Her method is to allow the writer or work being analyzed to suggest the pattern she describes: the Great Female Archetype in Racine, the battle with Thanatos in Mallarmé, the conflict between Christian and pagan values in Gautier. Yet the unifying emphases are on the way dreams influence, inspire, and enrich the creative process, and on the way creative works express or resolve the eternal struggles of the psyche.

The Prometheus Syndrome (1979) is a provocative work studying the Promethean impulse: that force, endemic to Occidental man, compelling him to create, to surpass limits, and to outdo the achievements of former centuries. Knapp divides the Prometheus myth into several stages: Prometheus' "fashioning of the human race, stealing of fire, being punished for his crime, and reintegration with dignity into the society he rejected."

Each stage in the myth corresponds to the efforts of fictional and real figures representative of a certain age. The first section, "Man as Creator," studies figures who strained against the ordinary limits of their time but who were nevertheless in harmony with their world. In the second section, "The Ordeal of Reason," Knapp deals with the Promethean hubris—the increasing overvaluation of human powers to understand and control the universe—in Voltaire, Balzac, Hesse, and others. This hubris results in a feeling of alienation that has pervaded the modern sensibility.

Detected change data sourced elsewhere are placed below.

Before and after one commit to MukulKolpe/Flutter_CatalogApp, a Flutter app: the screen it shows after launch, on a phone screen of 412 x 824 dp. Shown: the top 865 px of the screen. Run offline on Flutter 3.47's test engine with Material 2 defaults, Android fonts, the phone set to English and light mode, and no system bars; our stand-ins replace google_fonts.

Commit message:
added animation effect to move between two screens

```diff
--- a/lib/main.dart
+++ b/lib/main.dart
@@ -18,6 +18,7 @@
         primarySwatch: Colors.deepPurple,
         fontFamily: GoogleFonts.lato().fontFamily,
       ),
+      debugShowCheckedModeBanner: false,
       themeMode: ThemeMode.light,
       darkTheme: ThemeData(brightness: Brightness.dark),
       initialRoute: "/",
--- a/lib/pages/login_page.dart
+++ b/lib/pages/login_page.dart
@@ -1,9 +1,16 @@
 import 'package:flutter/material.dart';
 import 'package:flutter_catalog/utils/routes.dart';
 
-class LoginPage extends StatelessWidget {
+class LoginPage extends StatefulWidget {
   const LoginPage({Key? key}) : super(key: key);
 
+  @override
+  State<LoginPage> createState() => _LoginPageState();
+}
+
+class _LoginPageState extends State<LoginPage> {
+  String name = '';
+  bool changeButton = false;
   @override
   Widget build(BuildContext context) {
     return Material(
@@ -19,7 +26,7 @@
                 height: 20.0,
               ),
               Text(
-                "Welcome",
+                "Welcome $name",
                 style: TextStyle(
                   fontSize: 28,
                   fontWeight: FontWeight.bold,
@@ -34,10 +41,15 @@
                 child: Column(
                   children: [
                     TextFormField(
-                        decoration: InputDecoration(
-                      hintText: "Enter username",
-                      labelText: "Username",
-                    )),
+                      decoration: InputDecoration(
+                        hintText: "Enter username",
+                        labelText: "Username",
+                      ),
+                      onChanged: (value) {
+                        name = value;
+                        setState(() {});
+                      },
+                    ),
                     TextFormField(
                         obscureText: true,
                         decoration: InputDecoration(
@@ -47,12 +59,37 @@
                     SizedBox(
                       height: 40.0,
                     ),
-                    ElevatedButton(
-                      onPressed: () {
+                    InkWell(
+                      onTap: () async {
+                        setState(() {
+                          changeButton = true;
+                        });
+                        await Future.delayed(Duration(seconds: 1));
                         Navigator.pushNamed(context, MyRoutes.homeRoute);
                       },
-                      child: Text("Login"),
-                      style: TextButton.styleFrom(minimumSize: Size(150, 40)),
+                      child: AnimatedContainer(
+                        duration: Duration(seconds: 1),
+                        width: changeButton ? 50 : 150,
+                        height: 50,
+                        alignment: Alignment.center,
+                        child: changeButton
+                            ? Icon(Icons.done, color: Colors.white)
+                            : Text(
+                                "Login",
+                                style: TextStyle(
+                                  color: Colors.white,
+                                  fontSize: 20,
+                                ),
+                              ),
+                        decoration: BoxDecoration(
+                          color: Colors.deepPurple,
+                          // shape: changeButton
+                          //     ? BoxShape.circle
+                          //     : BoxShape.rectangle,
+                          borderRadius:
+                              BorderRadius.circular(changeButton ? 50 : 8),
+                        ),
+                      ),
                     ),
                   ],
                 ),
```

It is perhaps the last section, "Toward Integration"—in which Promethean man, still determined and searching, is reconciled to but not subdued by his place in the world—that expresses the essence of Knapp's stand on life and literature. She is a critic with a clear vision, who writes lucidly, feels comfortable in any century, in the Occident as well as the Orient, and among a variety of psychological and religious systems.

By the end of the 20th century, Knapp was still going strong, publishing at least one of her now nearly trademarked style of historical or psychological insighted studies per year, while also contributing to other works with a similar bent.

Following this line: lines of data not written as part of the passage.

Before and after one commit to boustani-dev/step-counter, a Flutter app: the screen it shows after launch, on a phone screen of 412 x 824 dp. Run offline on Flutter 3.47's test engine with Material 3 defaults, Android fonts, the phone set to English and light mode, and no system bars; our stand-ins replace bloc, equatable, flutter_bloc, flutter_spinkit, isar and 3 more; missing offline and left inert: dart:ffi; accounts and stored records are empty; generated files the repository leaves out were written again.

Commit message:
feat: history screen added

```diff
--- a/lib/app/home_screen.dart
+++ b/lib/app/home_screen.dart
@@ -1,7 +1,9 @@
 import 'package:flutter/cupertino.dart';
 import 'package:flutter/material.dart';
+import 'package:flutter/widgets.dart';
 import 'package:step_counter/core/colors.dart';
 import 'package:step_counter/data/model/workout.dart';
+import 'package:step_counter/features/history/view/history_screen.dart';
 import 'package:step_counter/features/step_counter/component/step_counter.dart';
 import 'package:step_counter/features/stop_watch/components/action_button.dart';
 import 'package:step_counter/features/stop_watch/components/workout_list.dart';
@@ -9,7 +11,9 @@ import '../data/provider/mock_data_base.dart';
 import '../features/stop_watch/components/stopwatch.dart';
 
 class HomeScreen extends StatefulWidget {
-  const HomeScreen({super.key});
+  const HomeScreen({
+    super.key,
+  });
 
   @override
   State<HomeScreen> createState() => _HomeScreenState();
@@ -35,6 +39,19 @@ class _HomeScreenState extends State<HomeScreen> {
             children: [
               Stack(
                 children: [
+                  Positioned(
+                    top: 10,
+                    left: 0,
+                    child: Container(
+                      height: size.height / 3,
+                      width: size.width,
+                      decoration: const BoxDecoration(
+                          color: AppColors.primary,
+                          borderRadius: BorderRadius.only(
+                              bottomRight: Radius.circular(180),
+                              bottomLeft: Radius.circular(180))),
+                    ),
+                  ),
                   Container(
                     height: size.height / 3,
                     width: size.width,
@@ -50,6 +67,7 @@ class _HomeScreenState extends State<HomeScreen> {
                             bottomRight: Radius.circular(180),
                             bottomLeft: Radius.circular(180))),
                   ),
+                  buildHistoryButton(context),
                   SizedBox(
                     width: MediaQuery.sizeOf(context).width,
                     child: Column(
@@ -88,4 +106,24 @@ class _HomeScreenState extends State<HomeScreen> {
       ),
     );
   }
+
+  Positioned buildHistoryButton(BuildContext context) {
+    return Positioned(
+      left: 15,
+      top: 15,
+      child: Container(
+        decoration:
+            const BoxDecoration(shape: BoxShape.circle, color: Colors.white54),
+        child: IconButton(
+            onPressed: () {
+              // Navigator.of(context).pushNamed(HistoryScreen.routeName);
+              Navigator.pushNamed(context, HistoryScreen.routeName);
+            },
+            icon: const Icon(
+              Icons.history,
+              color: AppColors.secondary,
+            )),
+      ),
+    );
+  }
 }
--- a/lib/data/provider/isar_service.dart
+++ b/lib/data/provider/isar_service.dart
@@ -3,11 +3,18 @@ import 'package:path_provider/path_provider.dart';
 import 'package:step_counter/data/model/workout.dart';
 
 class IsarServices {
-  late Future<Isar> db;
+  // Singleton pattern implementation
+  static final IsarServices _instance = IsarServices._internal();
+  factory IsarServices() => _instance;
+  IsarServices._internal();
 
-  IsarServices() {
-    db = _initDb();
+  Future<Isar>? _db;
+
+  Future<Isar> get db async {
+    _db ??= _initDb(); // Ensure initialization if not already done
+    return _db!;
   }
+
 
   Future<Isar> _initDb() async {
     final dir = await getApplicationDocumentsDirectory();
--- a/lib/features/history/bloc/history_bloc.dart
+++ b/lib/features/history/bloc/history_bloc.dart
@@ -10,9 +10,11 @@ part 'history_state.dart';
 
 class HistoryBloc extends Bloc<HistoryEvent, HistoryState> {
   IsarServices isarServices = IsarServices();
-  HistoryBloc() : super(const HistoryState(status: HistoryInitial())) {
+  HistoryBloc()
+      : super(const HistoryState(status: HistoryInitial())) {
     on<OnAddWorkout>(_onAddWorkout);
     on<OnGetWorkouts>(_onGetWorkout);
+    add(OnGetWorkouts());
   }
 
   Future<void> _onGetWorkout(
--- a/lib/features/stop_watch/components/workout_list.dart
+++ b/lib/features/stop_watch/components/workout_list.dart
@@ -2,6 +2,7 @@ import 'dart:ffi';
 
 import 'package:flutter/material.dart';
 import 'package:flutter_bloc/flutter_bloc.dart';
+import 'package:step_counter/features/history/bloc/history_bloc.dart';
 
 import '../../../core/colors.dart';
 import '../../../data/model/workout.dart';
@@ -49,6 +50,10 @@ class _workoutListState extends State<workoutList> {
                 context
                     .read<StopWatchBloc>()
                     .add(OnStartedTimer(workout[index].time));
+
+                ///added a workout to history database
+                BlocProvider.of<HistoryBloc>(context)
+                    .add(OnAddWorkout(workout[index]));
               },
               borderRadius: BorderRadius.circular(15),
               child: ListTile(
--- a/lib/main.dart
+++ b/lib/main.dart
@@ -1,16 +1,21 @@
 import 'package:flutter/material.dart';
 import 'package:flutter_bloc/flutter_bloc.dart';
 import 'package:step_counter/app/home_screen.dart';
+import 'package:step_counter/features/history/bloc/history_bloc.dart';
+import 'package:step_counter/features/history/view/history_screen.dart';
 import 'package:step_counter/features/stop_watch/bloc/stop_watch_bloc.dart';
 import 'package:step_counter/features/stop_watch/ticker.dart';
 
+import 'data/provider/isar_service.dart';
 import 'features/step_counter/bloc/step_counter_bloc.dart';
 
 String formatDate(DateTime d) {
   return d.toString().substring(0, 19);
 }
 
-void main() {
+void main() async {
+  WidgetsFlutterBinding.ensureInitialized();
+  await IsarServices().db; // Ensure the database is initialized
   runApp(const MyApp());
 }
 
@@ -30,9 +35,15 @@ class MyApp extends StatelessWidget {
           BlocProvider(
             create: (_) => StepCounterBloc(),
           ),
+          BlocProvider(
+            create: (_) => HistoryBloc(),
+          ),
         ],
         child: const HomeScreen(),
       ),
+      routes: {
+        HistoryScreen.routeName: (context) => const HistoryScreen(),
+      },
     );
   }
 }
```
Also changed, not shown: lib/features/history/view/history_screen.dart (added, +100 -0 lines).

Other Works:

Selected: Louis Jouvet: Man of the Theatre (1957). Louise Labé (1964). That Was Yvette: A Biography of Yvette Guilbert (1964). Cymbalum Mundi (1965). Aristide Bruant: A Biography (1968). Jean Genet: A Critical Study of His Writings (1968). Antonin Artaud: Man of Vision (1969, 1993). Jean Cocteau: A Critical Study of His Writings (1970). Jean Racine: Mythos and Renewal in Modern Theatre (1971). Georges Duhamel: A Critical Study of His Writings (1972). Anthology of Modern French Theatre (1974). Maurice Maeterlinck (1975). Off-Stage Voices (1975). French Novelists Speak Out (1976). Anaïs Nin (1978). Fernand Crommelynck (1978). Gérard de Nerval: The Mystic's Dilemma (1978, 1980). Emile Zola (1980). Theater and Alchemy (1980). Sacha Guitry (1981). Paul Claudel (1982). Andrée Chedid (1984). French Theatre: 1918-1939 (1985). Alfred Stieglitz's Letters to David Liebowitz, 1923-1930 (1985). Word, Image, Psyche (1985). Women in 20th Century Literature: A Jungian View (1987). Liliane Atlan (1988). The Reign of the Theatrical Director: French Theatre 1887-1924 (1988). Music, Archetype, and the Writer: A Jungian View (1988). Machine, Metaphor, and the Writer: A Jungian View (1989). Emily Dickinson (1989). Gertrude Stein (1990). Exile and the Writer: Exoteric and Esoteric Experiences—A Jungian Approach (1991). Images of Chinese Women: A Westerner's View (1992). Images of Japanese Women: A Westerner's View (1992). Walt Whitman (1993). Nathalie Sarraute (1994). French Theatre Since 1968 (1995). Manna & Mystery: A Jungian Approach to Hebrew Myth and Legend (1995). Women in Myth (1997). Women, Myth, and the Female Principle (1998). Gambling, Game, Psyche (1999).


Reference works:

CA (1975).

Other references:

AR (Winter 1979). Choice (Mar. 1976). FR (May 1978). MLJ (Feb. 1970, Nov. 1975). NYTBR (5 Aug. 1969). Saturday Review (24 May 1969).